Sean S. Cunningham (the man behind such films like ‘Friday the 13th’, ‘A Stranger Is Watching ‘ and ‘Deepstar Six’) takes a stab at a routine (but gutsy) revenge/vigilante thriller set in the good ol’ south of Florida with a group of feuding teenagers at the core. The plot is familiar in structure, but the bold dialogues and sweaty developments make it rather amusing.

Loren and Abby are brother and sister, who go to live with their uncle Charlie in a small town in Florida, after the death of their parents. Their home would be in a rundown carnival park, which their uncle has plans of restoring. Abby catches the eyes of the psychotic Eddie Dutra and his group of scummy thugs, but after constantly turning down their advancements. The bullying starts to rear an ugly head.

What transcends is sleazy, unsavory and completely nasty, but Cunningham (whose direction is energetically serviceable) pulls it off tremendously well delivering a complete (and versatile) package of humid drama and impulsive action. The tension is pot-boiling, as all these little encounters (with a very dangerous quality streaming through them) go on to spill over in one almighty, gang-busting climax of violent rage set in the amusement park. Even though how all of this eventuates takes some coming to grips with, but as furious exploitation found within this decade (like ‘Class of 1984’) it’s hard to pass. Lalo Schifrin’s textured score pumps along; infusing with the authentically rural atmosphere and the pacing throughout is reasonably zippy.

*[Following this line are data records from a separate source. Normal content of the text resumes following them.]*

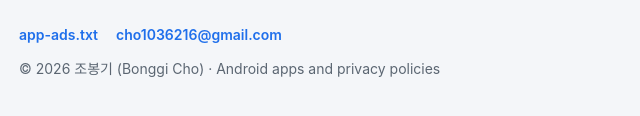
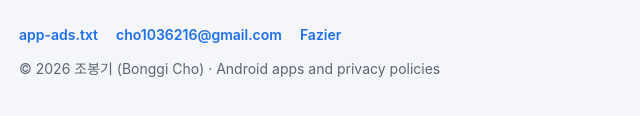
Before and after one commit to cho9199/cho9199.github.io, a plain HTML site: page index.html in a window 1280 px wide. Shown: the part 1687-1803 px from the top of the page, 231-871 px from the left. Drawn offline with Linux system fonts and the light colour scheme.

Commit message:
Add Fazier link to footer

```diff
--- a/index.html
+++ b/index.html
@@ -171,6 +171,7 @@ footer .links a{font-weight:600}
       <div class="links">
         <a href="/app-ads.txt">app-ads.txt</a>
         <a href="mailto:cho1036216@gmail.com">cho1036216@gmail.com</a>
+        <a href="https://fazier.com" target="_blank" rel="noopener">Fazier</a>
       </div>
       <div>© 2026 조봉기 (Bonggi Cho) · Android apps and privacy policies</div>
     </footer>
```
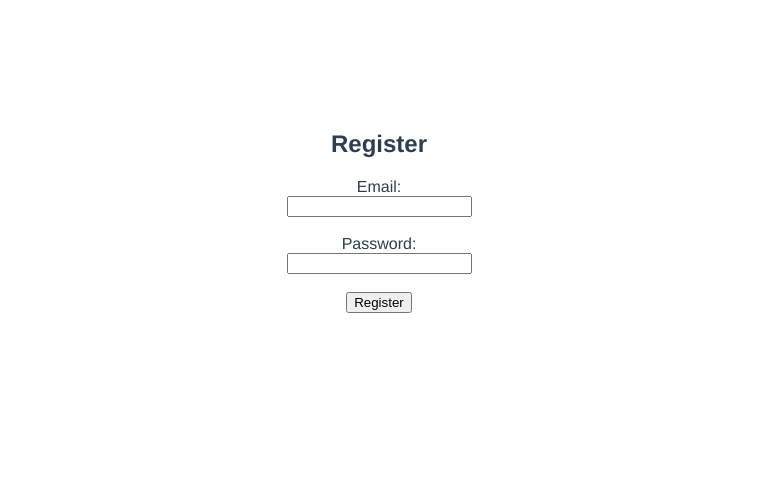
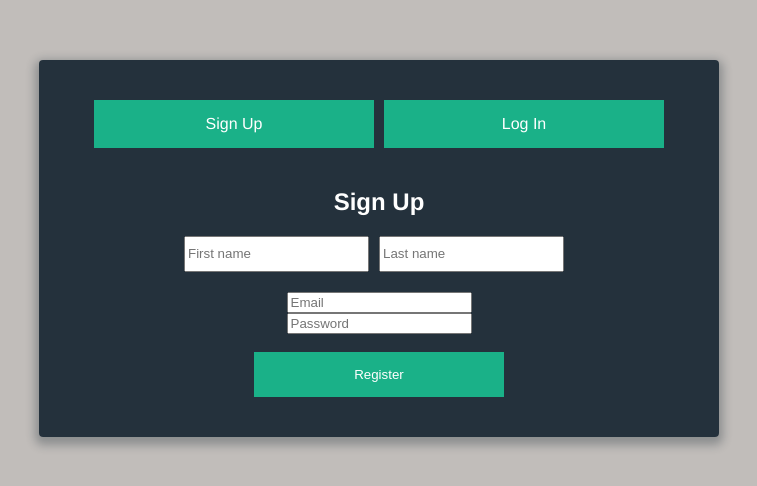
Before and after one commit to rts-cmk-wu09/faglig-fornyelse-Mrleick, a Vue app: page / in a window 1280 px wide. Shown: the top 486 px of the page, without its empty margins (261-1018 px from the left). Built offline with nearby package versions, Linux system fonts and the light colour scheme.

Commit message:
Added more code.

```diff
--- a/src/App.vue
+++ b/src/App.vue
@@ -16,6 +16,10 @@ export default {
 </script>
 
 <style>
+body{
+  background: #c1bdba;
+}
+
 #app {
   font-family: Avenir, Helvetica, Arial, sans-serif;
   -webkit-font-smoothing: antialiased;
--- a/src/components/Frontpage.vue
+++ b/src/components/Frontpage.vue
@@ -1,25 +1,48 @@
-<!-- mit template tag er en del af Vue.js og bruges til at definere komponentens visuelle struktur i HTML, hvilket
-gør det nemmere at organisere min html kode.-->
 <template>
   <div class="front-page">
-    <h2>Register</h2>
     <form @submit.prevent="register">
-      <label for="email">Email:</label><br />
-      <input type="email" id="email" v-model="email" required /><br /><br />
+      <ul class="tab-group">
+        <li class="tab"><a href="#signup">Sign Up</a></li>
+        <li class="tab"><a href="#login">Log In</a></li>
+      </ul>
+      <h2>Sign Up</h2>
 
-      <label for="password">Password:</label><br />
+      <div class="name">
         <input
+          placeholder="First name"
+          type="text"
+          id="firstName"
+          v-model="firstName"
+          required
+        />
+        <input
+          placeholder="Last name"
+          type="text"
+          id="lastName"
+          v-model="lastName"
+          required
+        /><br /><br />
+      </div>
+      <div class="info">
+        <input
+          placeholder="Email"
+          type="email"
+          id="email"
+          v-model="email"
+          required
+        /><br />
+        <input
+          placeholder="Password"
           type="password"
           id="password"
           v-model="password"
           required
         /><br /><br />
-
+      </div>
       <button type="submit">Register</button>
     </form>
   </div>
 </template>
-<!--HTML END-->
 
 <script>
 import { ref } from "vue";
@@ -30,6 +53,8 @@ export default {
   setup() {
     const email = ref("");
     const password = ref("");
+    const firstName = ref("");
+    const lastName = ref("");
 
     const register = async () => {
       try {
@@ -37,10 +62,15 @@ export default {
           email.value,
           password.value
         );
-        console.log("User registered:", userCredential.user);
+        const user = userCredential.user;
+
+        // Update user's display name with first name and last name
+        await user.updateProfile({
+          displayName: `${firstName.value} ${lastName.value}`,
+        });
+
+        console.log("User registered:", user);
         alert("Registration successful!");
-
-        // You can redirect the user or perform other actions here
       } catch (error) {
         console.error("Registration error:", error);
         alert("Registration failed. Please check your inputs and try again.");
@@ -50,17 +80,63 @@ export default {
     return {
       email,
       password,
+      firstName,
+      lastName,
       register,
     };
   },
 };
 </script>
 
-
-<!--Når jeg anvender scoped efter min style i Vue, styler den kun på mit pågældne komponent-->
 <style scoped>
 .front-page {
-  text-align: center;
-  padding: 50px;
+  color: white;
+  background: rgba(19, 35, 47, 0.9);
+  padding: 40px;
+  max-width: 600px;
+  margin: 40px auto;
+  border-radius: 4px;
+  box-shadow: 0 4px 10px 4px rgba(19, 35, 47, 0.3);
+}
+
+.tab-group {
+  display: flex;
+  gap: 10px;
+  list-style: none;
+  padding: 0;
+  margin: 0 0 40px 0;
+  justify-content: center;
+}
+
+.tab {
+  text-decoration: none;
+  background-color: #1ab188;
+}
+
+li a {
+  text-decoration: none;
+  color: white;
+  padding: 15px;
+  display: block;
+  width: 250px;
+}
+
+button {
+  color: white;
+  width: 250px;
+  padding: 15px;
+  background-color: #1ab188;
+  outline: none;
+  border: 0;
+  cursor: pointer;
+}
+
+.name {
+  width: 500px;
+  display: flex;
+  justify-content: center;
+  gap: 10px;
+  margin: auto;
+  margin-bottom: 20px;
 }
 </style>
--- a/src/firebase/config.js
+++ b/src/firebase/config.js
@@ -4,13 +4,15 @@ import "firebase/auth";
 const firebaseConfig = {
   apiKey: "AIzaSyCwbJ9hhaVfloQTWLj7aGRUnxF4_eghYMM",
   authDomain: "jespers-chat-8b470.firebaseapp.com",
+  databaseURL:
+    "https://jespers-chat-8b470-default-rtdb.europe-west1.firebasedatabase.app",
   projectId: "jespers-chat-8b470",
   storageBucket: "jespers-chat-8b470.appspot.com",
   messagingSenderId: "53950004313",
   appId: "1:53950004313:web:397fb34ea5a53f601a4548",
 };
 
-firebase.initializeApp(firebaseConfig); // Initialize the app directly
+firebase.initializeApp(firebaseConfig);
 const auth = firebase.auth();
 
 export { auth };
```
Lines whose indentation alone changed are shown as unchanged.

The cast is a strong one and well-suited across the board. The lovely Lori Loughlin and valiant Shannon Presby create supportable characters. While at the other end of the spectrum. James Spader is hard to forget with his slimy, reptilian presence and sudden jolts of violence. Eddie Jones adds a lively colour to his role as Uncle Charlie. In small roles are Eric Stoltz and Tom Aktins.